Entitled "All work, no words," the song pays tribute to the countless volunteers — past and present — who have offered their time and talents to serve the Jamat and the societies amongst whom we live, all over the world. The song honours the sincerity, dedication, and sacrifice with which our volunteers carry out their duties day-in and day-out, and expresses gratitude to them for their service both inside and outside Jamatkhana.
Performing the track brought together 23 Ismaili musicians living in 13 countries, many of whom met at the Jubilee Arts International Arts Festival in Lisbon last year, and who themselves serve as volunteers in their home countries. The accompanying music video features film footage of thousands of uniformed volunteers from 41 countries across the globe from Belgium to Bangladesh, and from Tanzania to Tajikistan, representing every jurisdiction where the Jamat is present.
“While the IVC has existed for 100 years, our tradition of service has been alive for more than 1,400 years. Throughout our history, this voluntary service has kept the Jamat grounded and cohesive,” said Zaheed Damani, a lyricist-composer and member of the project team based in Calgary, Canada.
“Service is a big part of who we are as a community — this inspired the lyrics ‘It’s how we give, it’s how we live.’”
The collaboration weaves together different languages, cultures, and sounds to create a diverse yet unified harmony, reflecting the artistic talent present in the Jamat, and celebrating the pluralist nature of the global Ismaili community. It includes verses in Farsi, English, French, Urdu/Hindi, Arabic, Gujarati, and Swahili.
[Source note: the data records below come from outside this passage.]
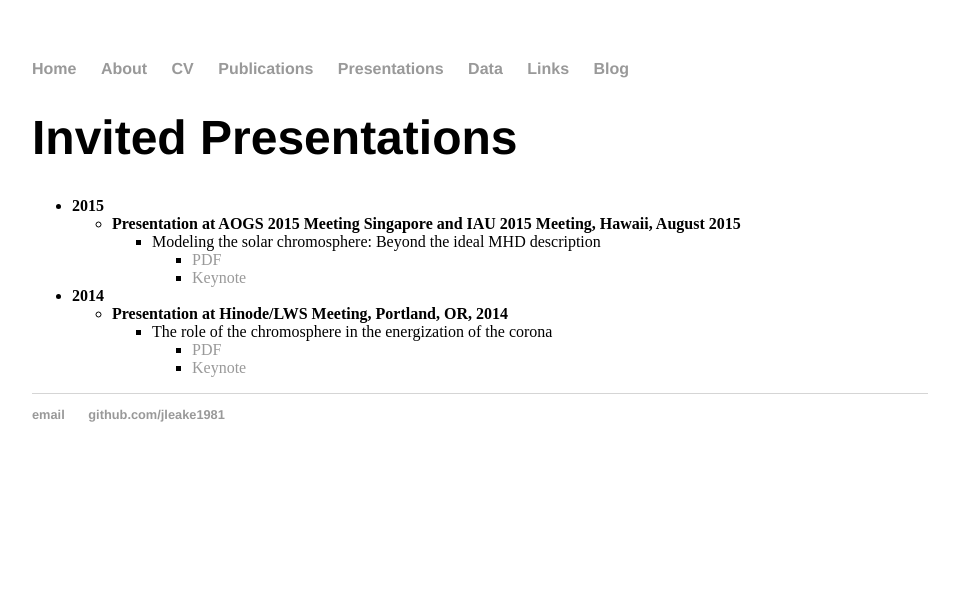
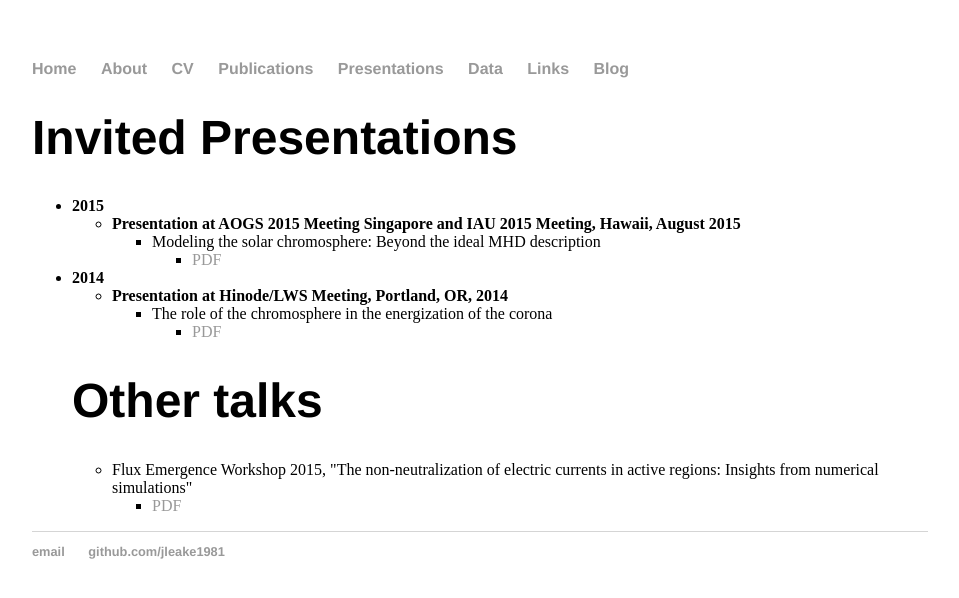
Before and after one commit to jleake1981/jleake1981.github.io, a Jekyll site: the page built from presentations/index.html, in a window 1280 px wide. Shown: the top 598 px of the page, without its empty margins (160-1119 px from the left). Built offline with Jekyll 4.4.1, drawn with Linux system fonts in a browser that asks for light colours.

Commit message:
Added a talk to talks index

```diff
--- a/presentations/index.html
+++ b/presentations/index.html
@@ -12,7 +12,6 @@ title: James Leake, Astrophysicist
                   <li>  Modeling the solar chromosphere: Beyond the ideal MHD description </li>
                         <ul>
                           <li><a href="NEW_Leake_COMBINED_AOGS_IAU.pdf" target="_blank">PDF</a></li>
-                          <li><a href="NEW_Leake_COMBINED_IAU_AOGS.key" target="_blank">Keynote</a></li>
                         </ul>
                 </ul>
              </ul>
@@ -23,10 +22,14 @@ title: James Leake, Astrophysicist
                   <li>The role of the chromosphere in the energization of the corona </li>
                         <ul>
                           <li><a href="Leake_LWS_2014.pdf" target="_blank">PDF</a></li>
-                          <li><a href="Leake_LWS.key" target="_blank">Keynote</a></li>
                         </ul>
                 </ul>
-
-
           </ul>
+	<h1> Other talks </h1>
+	<ul>
+		<li> Flux Emergence Workshop 2015, "The non-neutralization of electric currents in active regions: Insights from numerical simulations"
+		<ul>
+			<li><a href="Leake_FEW_new.pdf" target="_blank">PDF</a></li>
+ 		</ul></li>
+	</ul>
 </div><!-- /.blurb -->
```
“Technology has made it possible to develop this tribute and to bring together IVCs from around the world; to feature scenery from different countries and continents, and to see smiles on the faces of volunteers of different ages, from each of these places, while all sharing the same sentiment. Each time I watch the video, I discover something new,” continued Zaheed.
One of the scenes in the video, filmed at the steps of Hasnabad Dargah in Mumbai, replicates a black and white photo taken at the very same steps from almost 100 years ago.
“As the Jamat has spread and developed over the past century, so has the Ismaili Volunteers Corps. From its roots in India in 1919, it is now present everywhere the Jamat lives, with different roles and responsibilities, and even with different uniforms,” said Laila Sabuwala, a member of the project team based in Mumbai.
“This song and video not only connects the past to the present, it helps to connect the Jamat in different parts of the world to one another.”
"All work, no words" tells the story of who we are as a community, while the poetry of the lyrics evokes a sense of unity, sharing, happiness, and humility in service.
Zaheed expressed his aspirations for the music video, saying “we hope the song captures the pride, gratitude, and connection that the Jamat feels for its volunteers. We have tried to celebrate the work of the IVC — honouring 100 years of the past, and looking ahead 100 years into the future.”